- [The task]: Check the records below line by line for the string "shown". Give the number of lines that contain it and nothing else.

*** Block opens ***

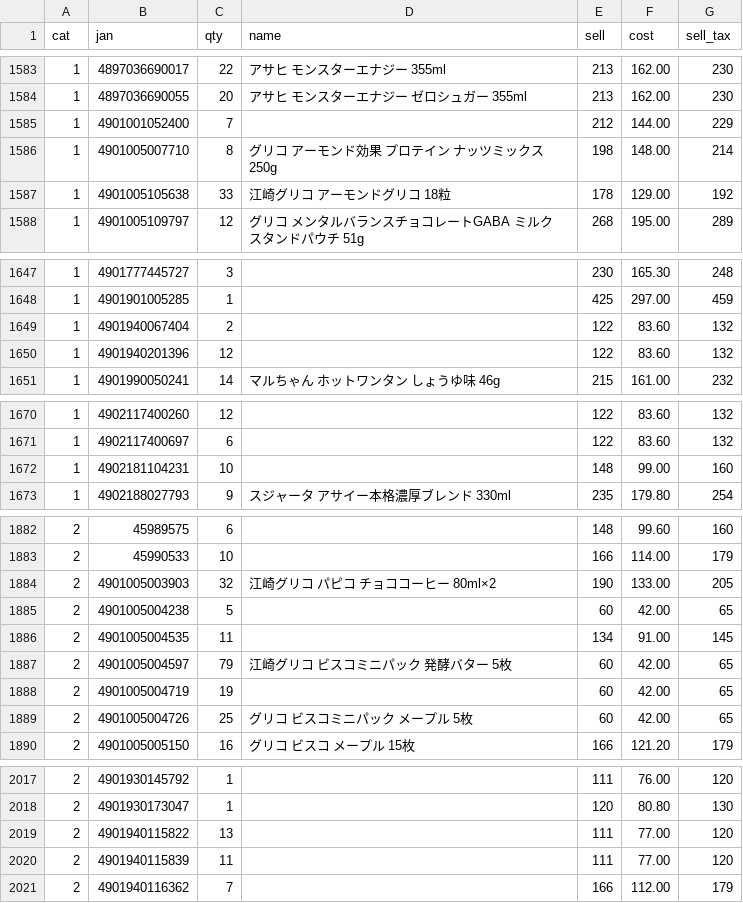
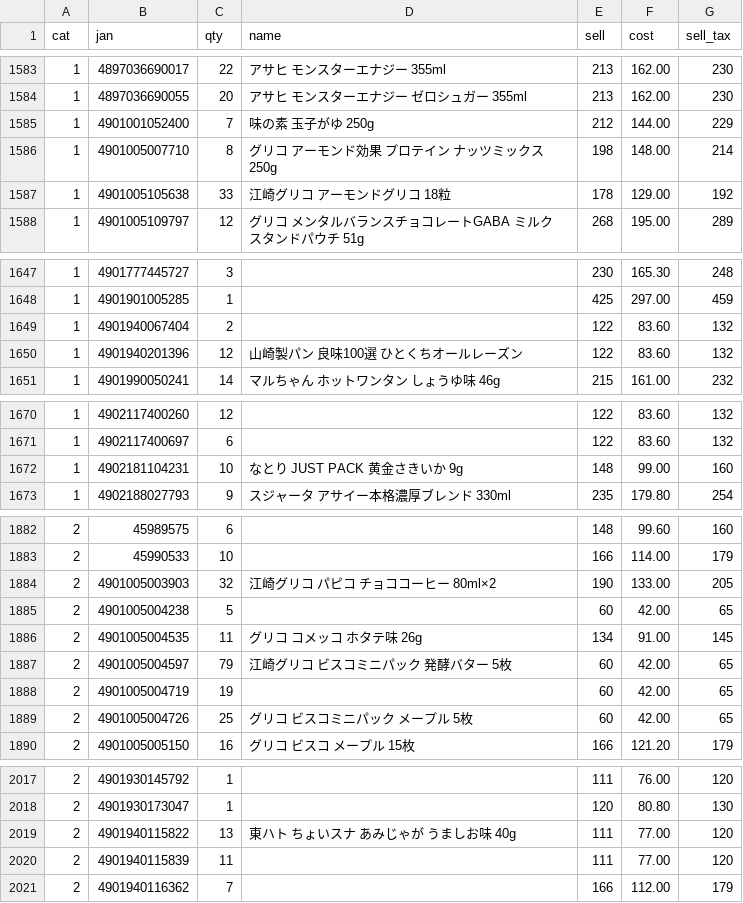
Before and after one commit to kshop-collab/kshop-ledger, a CSV file: ledger_master.csv, drawn as a sheet; only a part is shown, gaps mark what is left out; the diff covers the shown part only.

Commit message:
Update ledger_master.csv (737 named products)

```diff
--- a/ledger_master.csv
+++ b/ledger_master.csv
@@ -1584,3 +1584,3 @@
 "1","4897036690055","20","アサヒ モンスターエナジー ゼロシュガー 355ml","213","162.00","230"
-"1","4901001052400","7","","212","144.00","229"
+"1","4901001052400","7","味の素 玉子がゆ 250g","212","144.00","229"
 "1","4901005007710","8","グリコ アーモンド効果 プロテイン ナッツミックス 250g","198","148.00","214"
@@ -1649,3 +1649,3 @@
 "1","4901940067404","2","","122","83.60","132"
-"1","4901940201396","12","","122","83.60","132"
+"1","4901940201396","12","山崎製パン 良味100選 ひとくちオールレーズン","122","83.60","132"
 "1","4901990050241","14","マルちゃん ホットワンタン しょうゆ味 46g","215","161.00","232"
@@ -1671,3 +1671,3 @@
 "1","4902117400697","6","","122","83.60","132"
-"1","4902181104231","10","","148","99.00","160"
+"1","4902181104231","10","なとり JUST PACK 黄金さきいか 9g","148","99.00","160"
 "1","4902188027793","9","スジャータ アサイー本格濃厚ブレンド 330ml","235","179.80","254"
@@ -1885,3 +1885,3 @@
 "2","4901005004238","5","","60","42.00","65"
-"2","4901005004535","11","","134","91.00","145"
+"2","4901005004535","11","グリコ コメッコ ホタテ味 26g","134","91.00","145"
 "2","4901005004597","79","江崎グリコ ビスコミニパック 発酵バター 5枚","60","42.00","65"
@@ -2018,3 +2018,3 @@
 "2","4901930173047","1","","120","80.80","130"
-"2","4901940115822","13","","111","77.00","120"
+"2","4901940115822","13","東ハト ちょいスナ あみじゃが うましお味 40g","111","77.00","120"
 "2","4901940115839","11","","111","77.00","120"
```
Also changed, not shown: 3 edited cells elsewhere in this file.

*** Block closes ***

- [Answer to the problem]: 2